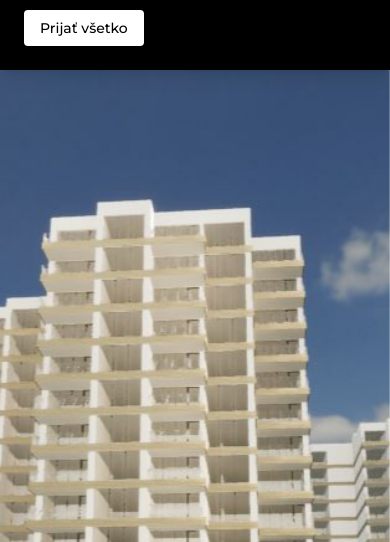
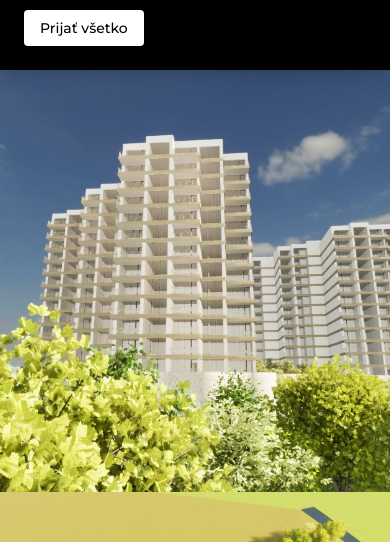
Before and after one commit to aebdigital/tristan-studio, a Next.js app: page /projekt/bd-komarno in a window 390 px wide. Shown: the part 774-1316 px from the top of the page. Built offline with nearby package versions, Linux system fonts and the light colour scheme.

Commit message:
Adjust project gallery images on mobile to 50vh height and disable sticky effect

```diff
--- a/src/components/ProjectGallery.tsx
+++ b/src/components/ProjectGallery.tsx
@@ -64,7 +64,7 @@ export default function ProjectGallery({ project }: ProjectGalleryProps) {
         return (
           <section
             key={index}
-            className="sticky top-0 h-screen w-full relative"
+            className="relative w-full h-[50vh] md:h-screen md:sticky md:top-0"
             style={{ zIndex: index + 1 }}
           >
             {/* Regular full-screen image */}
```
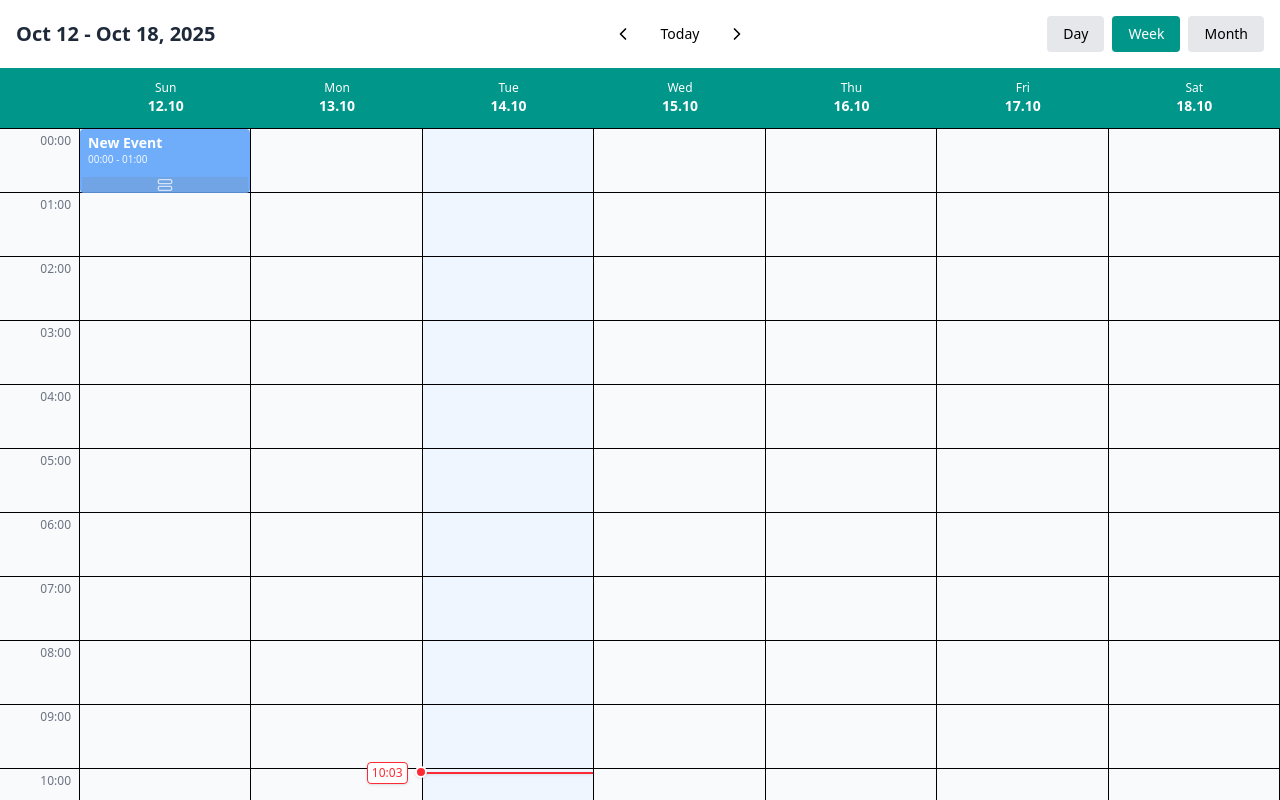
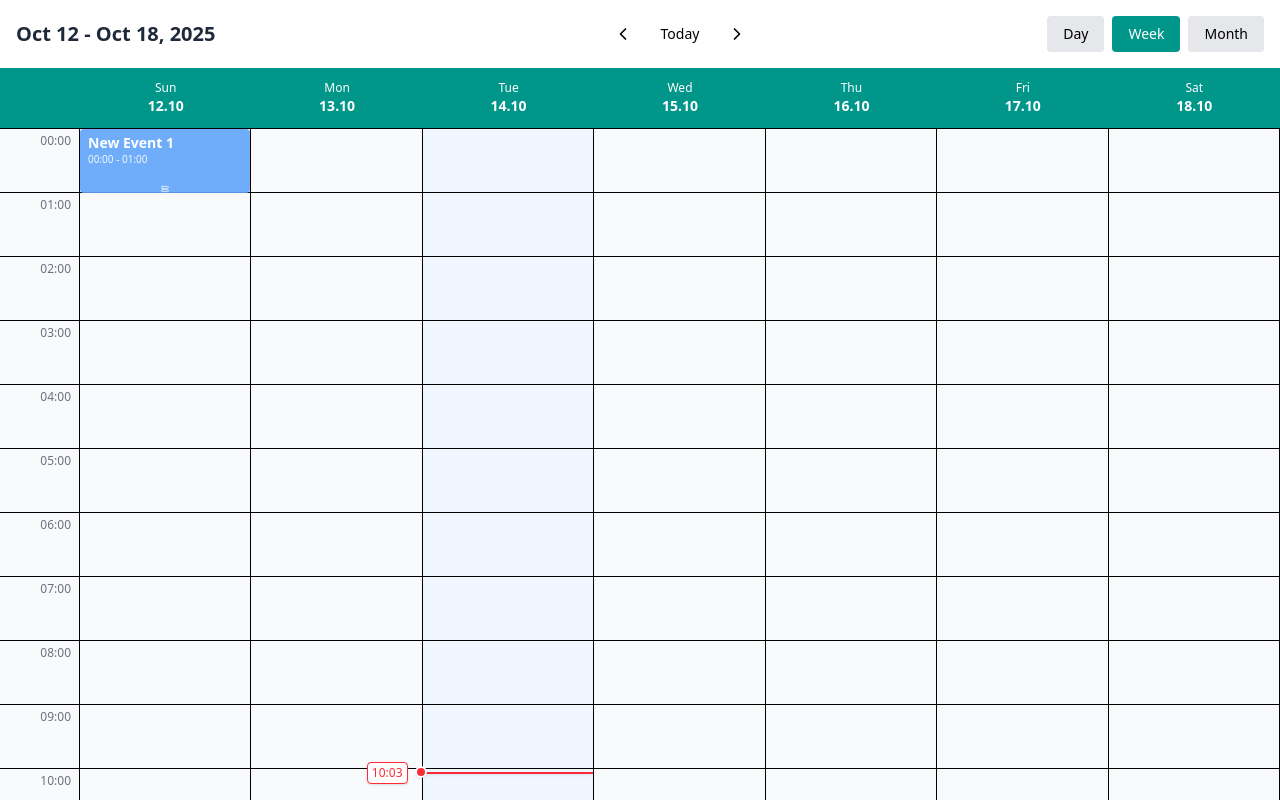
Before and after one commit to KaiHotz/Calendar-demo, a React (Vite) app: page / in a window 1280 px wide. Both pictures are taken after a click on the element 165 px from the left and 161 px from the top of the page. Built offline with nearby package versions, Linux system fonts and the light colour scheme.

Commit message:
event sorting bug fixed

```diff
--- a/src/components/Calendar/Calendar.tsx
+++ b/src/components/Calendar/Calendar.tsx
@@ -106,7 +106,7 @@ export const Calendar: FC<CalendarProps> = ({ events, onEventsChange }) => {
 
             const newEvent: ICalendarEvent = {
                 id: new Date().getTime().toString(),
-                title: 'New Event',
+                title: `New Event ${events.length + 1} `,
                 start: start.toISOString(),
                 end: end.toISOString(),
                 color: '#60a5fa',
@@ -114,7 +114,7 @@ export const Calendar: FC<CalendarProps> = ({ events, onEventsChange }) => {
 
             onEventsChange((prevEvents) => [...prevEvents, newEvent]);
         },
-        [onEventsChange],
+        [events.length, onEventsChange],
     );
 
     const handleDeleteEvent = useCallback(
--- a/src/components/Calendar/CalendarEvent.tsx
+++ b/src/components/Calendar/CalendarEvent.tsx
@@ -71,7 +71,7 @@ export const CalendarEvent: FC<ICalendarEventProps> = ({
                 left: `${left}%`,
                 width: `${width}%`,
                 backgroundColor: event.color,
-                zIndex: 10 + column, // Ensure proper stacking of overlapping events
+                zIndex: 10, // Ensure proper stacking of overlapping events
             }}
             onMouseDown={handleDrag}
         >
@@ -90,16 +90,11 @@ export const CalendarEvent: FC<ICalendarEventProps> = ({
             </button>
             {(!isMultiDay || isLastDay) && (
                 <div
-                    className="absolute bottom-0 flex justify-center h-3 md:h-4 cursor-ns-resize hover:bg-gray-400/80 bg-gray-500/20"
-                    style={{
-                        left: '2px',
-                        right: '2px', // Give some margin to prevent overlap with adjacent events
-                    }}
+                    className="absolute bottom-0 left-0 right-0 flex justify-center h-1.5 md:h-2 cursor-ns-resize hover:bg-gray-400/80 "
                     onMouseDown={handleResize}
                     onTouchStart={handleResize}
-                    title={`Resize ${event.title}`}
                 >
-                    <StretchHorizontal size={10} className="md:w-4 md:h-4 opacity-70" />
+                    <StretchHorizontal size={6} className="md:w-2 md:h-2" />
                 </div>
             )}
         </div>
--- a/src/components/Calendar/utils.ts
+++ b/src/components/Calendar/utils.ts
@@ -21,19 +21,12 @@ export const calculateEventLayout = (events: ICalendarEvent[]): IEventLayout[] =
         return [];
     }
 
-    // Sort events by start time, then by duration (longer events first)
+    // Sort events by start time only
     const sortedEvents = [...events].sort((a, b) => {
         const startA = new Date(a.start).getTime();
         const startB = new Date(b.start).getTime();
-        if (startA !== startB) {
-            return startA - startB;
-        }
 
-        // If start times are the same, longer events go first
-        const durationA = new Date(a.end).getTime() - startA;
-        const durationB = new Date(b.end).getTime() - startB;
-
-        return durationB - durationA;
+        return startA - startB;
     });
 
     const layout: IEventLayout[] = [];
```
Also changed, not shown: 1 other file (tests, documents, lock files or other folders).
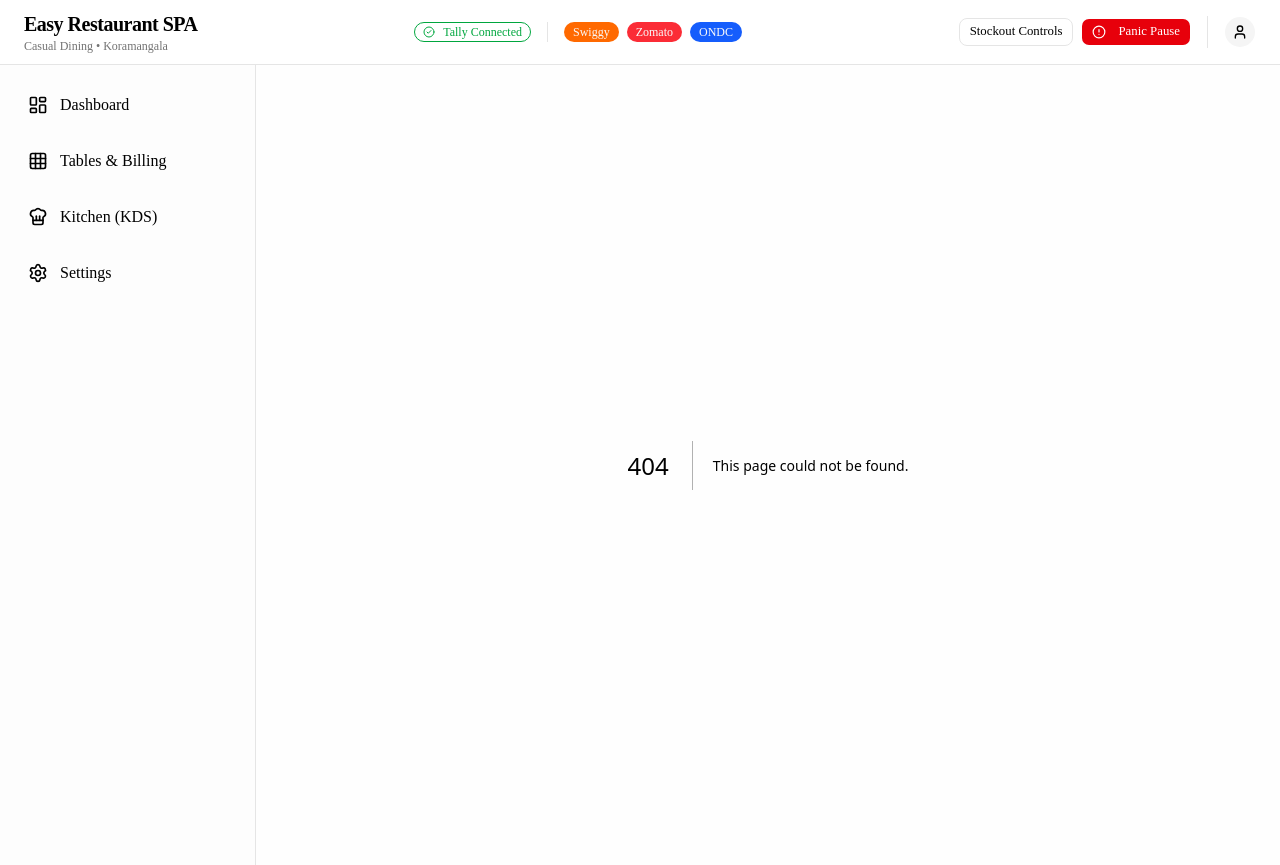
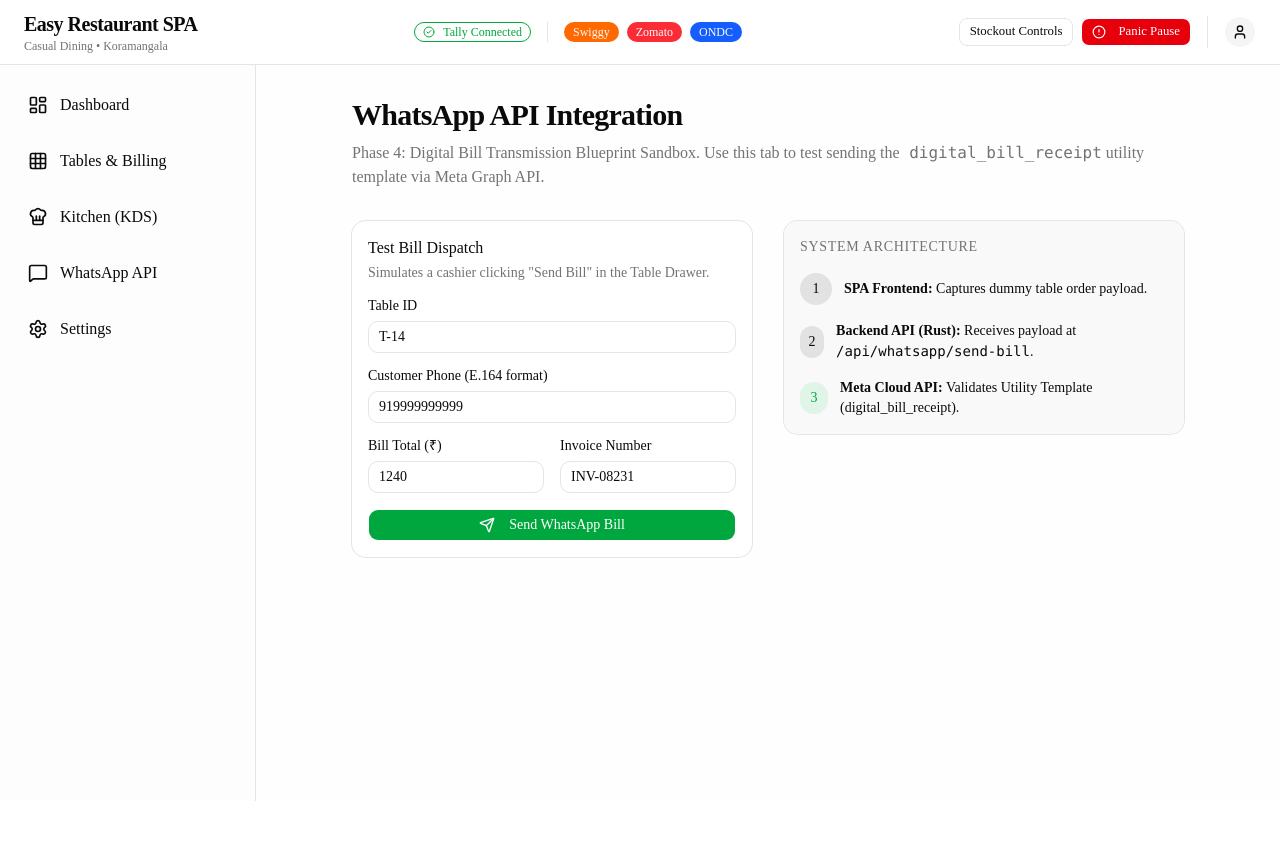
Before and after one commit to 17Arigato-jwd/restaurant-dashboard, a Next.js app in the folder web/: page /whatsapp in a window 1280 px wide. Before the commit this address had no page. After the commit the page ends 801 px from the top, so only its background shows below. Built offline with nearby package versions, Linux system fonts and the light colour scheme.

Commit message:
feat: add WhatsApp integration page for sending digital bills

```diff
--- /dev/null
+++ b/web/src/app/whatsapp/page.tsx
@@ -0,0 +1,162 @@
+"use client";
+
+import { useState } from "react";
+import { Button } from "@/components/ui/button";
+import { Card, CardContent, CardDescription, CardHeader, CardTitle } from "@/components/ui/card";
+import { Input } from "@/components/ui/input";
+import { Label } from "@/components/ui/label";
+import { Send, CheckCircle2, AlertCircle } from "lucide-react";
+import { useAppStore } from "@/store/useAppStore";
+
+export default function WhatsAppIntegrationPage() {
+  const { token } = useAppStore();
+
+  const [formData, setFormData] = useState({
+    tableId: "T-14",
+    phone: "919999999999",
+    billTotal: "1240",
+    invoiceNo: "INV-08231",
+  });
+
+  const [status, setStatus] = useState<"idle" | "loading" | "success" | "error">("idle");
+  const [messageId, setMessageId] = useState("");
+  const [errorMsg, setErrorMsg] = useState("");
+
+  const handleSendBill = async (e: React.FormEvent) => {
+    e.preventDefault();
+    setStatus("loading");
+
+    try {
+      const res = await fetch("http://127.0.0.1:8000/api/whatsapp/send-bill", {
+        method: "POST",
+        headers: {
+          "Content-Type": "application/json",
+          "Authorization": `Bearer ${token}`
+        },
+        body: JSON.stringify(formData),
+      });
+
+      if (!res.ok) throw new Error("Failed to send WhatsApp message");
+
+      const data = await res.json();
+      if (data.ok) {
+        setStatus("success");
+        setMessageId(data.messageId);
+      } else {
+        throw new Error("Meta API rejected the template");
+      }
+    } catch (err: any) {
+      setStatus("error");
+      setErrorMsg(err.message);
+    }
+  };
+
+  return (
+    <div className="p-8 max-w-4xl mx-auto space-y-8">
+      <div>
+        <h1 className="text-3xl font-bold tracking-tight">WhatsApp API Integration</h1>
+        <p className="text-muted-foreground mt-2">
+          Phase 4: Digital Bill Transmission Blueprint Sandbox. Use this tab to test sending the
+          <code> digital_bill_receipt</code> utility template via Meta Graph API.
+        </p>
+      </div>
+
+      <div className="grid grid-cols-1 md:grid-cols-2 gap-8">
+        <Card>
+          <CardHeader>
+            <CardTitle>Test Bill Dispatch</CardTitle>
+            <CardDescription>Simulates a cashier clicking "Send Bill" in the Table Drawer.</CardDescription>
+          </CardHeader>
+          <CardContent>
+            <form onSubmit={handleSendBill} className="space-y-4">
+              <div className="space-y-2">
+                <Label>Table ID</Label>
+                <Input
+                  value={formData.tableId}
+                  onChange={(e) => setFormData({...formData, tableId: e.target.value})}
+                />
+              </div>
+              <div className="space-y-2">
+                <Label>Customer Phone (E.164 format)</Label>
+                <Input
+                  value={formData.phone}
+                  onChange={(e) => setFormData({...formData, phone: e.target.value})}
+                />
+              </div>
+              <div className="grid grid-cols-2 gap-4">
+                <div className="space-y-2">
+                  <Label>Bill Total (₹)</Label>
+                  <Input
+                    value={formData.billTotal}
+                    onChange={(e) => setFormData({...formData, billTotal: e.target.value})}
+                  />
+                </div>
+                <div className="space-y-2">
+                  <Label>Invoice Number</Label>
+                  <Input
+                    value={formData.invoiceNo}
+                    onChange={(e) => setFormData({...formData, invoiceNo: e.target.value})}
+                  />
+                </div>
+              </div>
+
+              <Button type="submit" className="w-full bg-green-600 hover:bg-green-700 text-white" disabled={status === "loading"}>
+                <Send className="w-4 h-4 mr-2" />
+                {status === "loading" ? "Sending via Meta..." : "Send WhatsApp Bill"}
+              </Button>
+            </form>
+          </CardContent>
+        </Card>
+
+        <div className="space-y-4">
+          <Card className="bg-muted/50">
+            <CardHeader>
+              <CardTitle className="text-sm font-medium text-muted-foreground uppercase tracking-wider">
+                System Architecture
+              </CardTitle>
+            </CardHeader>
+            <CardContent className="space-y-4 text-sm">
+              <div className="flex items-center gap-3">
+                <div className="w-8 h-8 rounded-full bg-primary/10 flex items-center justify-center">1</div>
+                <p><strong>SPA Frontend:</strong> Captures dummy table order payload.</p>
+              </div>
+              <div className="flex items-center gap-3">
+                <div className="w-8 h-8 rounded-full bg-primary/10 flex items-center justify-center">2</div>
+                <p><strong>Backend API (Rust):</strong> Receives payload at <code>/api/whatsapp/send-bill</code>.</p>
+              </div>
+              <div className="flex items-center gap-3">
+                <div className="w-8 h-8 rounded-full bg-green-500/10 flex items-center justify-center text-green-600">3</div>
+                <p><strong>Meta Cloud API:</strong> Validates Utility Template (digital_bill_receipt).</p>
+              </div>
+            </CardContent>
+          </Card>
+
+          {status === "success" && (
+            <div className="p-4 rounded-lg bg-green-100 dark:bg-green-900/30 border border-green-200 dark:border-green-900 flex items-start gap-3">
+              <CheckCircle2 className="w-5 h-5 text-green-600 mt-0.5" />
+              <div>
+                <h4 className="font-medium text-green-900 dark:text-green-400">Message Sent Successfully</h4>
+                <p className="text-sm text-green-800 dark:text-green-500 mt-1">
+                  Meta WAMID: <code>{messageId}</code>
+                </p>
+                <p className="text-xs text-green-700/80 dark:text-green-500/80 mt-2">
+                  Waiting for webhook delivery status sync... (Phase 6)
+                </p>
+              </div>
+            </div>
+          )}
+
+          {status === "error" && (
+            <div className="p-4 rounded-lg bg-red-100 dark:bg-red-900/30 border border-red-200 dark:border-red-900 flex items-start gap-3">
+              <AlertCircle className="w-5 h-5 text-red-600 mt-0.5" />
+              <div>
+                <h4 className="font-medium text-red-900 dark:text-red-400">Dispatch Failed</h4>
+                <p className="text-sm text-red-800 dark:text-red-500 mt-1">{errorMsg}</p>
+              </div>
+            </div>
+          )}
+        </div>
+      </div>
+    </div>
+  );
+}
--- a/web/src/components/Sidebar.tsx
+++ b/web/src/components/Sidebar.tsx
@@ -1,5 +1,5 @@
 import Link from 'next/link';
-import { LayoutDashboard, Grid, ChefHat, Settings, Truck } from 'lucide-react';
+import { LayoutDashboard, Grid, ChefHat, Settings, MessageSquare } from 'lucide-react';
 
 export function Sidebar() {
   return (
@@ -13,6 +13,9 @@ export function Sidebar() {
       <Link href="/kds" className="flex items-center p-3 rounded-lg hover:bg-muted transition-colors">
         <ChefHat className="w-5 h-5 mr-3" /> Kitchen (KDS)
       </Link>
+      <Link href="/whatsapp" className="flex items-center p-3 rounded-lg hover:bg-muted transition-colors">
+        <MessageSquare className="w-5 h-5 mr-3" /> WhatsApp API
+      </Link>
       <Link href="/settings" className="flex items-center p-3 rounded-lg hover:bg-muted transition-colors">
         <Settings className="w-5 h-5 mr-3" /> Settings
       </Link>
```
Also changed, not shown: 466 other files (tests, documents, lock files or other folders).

* * * *

Check each line of the data for "formData". Copy the lines where it turns up.

Solution for this exercise
+  const [formData, setFormData] = useState({
+        body: JSON.stringify(formData),
+                  value={formData.tableId}
+                  onChange={(e) => setFormData({...formData, tableId: e.target.value})}
+                  value={formData.phone}
+                  onChange={(e) => setFormData({...formData, phone: e.target.value})}
+                    value={formData.billTotal}
+                    onChange={(e) => setFormData({...formData, billTotal: e.target.value})}
+                    value={formData.invoiceNo}
+                    onChange={(e) => setFormData({...formData, invoiceNo: e.target.value})}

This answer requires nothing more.